Excerpts from a dataset

=== Section Start ===

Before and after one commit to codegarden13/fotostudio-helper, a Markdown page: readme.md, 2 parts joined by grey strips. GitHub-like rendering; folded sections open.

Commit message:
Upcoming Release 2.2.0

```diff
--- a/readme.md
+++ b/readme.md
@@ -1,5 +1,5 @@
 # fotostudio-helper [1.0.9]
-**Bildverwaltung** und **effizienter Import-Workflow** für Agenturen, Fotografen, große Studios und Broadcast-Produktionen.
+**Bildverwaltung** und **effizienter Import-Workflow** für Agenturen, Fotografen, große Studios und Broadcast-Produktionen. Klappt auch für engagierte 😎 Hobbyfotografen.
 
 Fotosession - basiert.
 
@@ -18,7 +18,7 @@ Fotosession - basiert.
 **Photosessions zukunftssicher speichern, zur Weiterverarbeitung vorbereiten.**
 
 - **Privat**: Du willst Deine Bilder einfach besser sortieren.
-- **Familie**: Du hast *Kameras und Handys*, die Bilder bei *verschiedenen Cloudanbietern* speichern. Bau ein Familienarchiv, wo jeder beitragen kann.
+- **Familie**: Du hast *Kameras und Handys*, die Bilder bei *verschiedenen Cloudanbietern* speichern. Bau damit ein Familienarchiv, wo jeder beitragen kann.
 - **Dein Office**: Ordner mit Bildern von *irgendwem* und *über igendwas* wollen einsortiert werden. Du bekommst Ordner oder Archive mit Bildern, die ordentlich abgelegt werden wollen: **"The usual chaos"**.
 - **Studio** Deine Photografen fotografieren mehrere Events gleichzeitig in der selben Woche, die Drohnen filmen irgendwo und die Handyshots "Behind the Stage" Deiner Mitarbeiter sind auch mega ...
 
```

=== Section End ===
=== Section Start ===

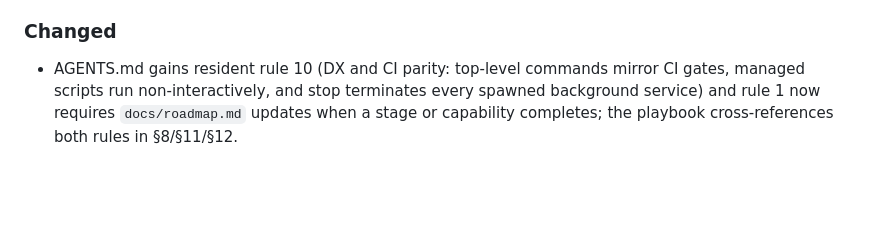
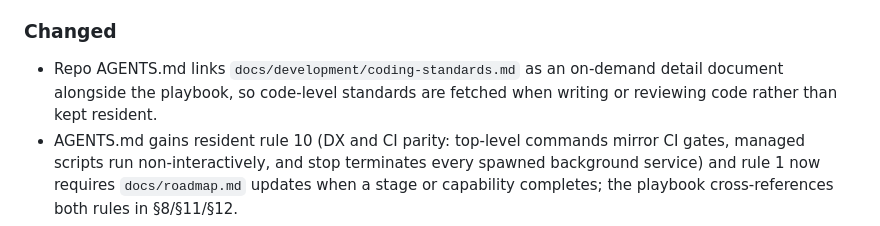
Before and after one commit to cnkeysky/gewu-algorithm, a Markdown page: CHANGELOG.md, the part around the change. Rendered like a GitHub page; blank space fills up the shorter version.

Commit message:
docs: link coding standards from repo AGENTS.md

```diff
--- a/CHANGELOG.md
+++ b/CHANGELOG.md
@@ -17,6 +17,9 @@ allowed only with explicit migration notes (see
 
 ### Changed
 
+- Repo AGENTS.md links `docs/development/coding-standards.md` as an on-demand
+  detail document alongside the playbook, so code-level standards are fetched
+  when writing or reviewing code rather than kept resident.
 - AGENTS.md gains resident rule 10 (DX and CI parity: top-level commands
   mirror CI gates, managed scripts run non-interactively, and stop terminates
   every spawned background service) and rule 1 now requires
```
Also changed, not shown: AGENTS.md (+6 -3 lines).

=== Section End ===
=== Section Start ===

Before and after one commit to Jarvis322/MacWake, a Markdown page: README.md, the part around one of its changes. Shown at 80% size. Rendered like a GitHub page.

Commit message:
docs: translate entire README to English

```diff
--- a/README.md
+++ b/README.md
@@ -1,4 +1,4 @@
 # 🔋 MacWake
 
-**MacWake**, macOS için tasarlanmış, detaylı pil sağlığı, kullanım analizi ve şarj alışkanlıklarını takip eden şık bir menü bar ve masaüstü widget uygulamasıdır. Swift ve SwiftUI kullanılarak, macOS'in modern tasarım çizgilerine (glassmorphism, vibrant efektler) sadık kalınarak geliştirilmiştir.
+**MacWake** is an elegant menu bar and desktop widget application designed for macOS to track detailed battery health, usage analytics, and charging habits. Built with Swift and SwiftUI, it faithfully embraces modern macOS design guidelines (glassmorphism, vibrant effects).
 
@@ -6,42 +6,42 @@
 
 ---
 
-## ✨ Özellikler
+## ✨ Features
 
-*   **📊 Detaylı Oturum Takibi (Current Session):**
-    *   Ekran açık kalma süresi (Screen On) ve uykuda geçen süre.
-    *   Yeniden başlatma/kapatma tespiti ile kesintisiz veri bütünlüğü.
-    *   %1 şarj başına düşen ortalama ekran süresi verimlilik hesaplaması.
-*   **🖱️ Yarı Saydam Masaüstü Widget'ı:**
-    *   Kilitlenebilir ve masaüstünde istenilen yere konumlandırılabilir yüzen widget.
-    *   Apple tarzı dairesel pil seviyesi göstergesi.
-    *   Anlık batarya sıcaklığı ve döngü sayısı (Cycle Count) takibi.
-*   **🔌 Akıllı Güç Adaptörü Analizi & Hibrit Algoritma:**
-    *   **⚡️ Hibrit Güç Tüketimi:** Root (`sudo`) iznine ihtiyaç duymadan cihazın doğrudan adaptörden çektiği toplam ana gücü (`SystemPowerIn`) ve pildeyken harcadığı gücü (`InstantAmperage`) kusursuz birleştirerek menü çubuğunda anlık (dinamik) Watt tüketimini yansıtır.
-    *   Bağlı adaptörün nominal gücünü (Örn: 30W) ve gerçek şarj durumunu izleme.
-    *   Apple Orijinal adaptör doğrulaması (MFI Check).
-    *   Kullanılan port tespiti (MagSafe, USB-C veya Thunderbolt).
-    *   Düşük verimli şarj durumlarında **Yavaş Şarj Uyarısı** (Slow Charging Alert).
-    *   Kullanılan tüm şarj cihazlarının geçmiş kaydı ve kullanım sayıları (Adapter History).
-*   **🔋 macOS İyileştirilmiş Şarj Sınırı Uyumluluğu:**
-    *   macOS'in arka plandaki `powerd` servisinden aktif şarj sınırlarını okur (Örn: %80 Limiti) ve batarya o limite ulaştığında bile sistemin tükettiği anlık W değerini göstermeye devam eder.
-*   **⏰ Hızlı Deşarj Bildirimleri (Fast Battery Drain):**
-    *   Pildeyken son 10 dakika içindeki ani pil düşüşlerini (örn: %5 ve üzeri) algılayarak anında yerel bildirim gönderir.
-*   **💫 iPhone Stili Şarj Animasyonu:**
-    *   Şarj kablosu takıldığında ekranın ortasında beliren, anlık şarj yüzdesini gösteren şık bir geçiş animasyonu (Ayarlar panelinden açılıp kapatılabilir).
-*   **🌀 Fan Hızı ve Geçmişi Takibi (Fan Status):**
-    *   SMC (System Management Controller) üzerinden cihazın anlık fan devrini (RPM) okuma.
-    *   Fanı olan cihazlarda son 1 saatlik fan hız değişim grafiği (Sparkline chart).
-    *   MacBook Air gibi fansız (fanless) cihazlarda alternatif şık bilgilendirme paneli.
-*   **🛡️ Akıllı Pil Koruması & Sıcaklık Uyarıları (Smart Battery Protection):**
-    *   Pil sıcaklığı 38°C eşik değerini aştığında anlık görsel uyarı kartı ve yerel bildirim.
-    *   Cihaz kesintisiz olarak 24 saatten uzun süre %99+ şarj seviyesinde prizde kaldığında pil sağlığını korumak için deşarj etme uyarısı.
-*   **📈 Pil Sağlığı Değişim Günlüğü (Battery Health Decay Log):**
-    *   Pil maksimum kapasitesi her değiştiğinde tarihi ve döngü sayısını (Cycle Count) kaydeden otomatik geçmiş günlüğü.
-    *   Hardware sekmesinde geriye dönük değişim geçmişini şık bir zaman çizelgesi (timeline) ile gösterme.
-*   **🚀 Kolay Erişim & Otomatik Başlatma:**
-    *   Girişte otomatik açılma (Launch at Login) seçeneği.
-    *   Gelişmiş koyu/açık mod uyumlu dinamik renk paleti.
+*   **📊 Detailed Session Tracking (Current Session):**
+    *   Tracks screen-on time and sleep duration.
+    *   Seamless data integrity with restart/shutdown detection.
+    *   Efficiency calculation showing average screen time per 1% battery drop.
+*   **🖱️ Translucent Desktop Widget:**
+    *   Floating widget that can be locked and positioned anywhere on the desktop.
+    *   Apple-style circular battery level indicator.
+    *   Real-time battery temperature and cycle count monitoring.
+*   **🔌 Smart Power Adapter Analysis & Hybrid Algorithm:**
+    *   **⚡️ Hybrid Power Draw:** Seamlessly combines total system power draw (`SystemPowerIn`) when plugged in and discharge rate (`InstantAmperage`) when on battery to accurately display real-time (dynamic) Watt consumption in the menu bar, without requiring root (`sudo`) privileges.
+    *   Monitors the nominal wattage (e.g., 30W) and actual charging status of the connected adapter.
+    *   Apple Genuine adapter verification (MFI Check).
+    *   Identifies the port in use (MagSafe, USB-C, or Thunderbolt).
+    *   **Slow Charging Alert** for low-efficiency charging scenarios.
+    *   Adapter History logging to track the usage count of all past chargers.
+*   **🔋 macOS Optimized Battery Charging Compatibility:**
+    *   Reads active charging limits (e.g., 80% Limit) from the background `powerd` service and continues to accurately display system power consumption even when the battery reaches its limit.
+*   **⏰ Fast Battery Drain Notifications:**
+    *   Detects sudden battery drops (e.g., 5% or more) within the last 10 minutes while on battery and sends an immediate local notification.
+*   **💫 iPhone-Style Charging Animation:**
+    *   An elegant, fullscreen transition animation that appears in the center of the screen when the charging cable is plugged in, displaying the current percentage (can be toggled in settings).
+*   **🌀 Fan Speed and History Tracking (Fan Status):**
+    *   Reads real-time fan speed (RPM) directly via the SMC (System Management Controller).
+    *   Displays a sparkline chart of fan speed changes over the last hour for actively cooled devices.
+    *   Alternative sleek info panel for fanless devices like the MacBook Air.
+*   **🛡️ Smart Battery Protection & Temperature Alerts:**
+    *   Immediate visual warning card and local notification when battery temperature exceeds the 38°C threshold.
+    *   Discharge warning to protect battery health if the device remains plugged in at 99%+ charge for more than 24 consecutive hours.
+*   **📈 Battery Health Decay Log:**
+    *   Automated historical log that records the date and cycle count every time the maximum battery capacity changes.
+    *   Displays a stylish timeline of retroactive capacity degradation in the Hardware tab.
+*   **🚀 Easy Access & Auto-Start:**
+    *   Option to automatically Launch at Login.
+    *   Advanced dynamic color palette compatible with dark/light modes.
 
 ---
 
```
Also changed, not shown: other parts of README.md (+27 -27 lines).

=== Section End ===

• Task prompt:
Across the records above, show each line containing the word "docs".

• Response below:
docs: link coding standards from repo AGENTS.md
+- Repo AGENTS.md links `docs/development/coding-standards.md` as an on-demand
docs: translate entire README to English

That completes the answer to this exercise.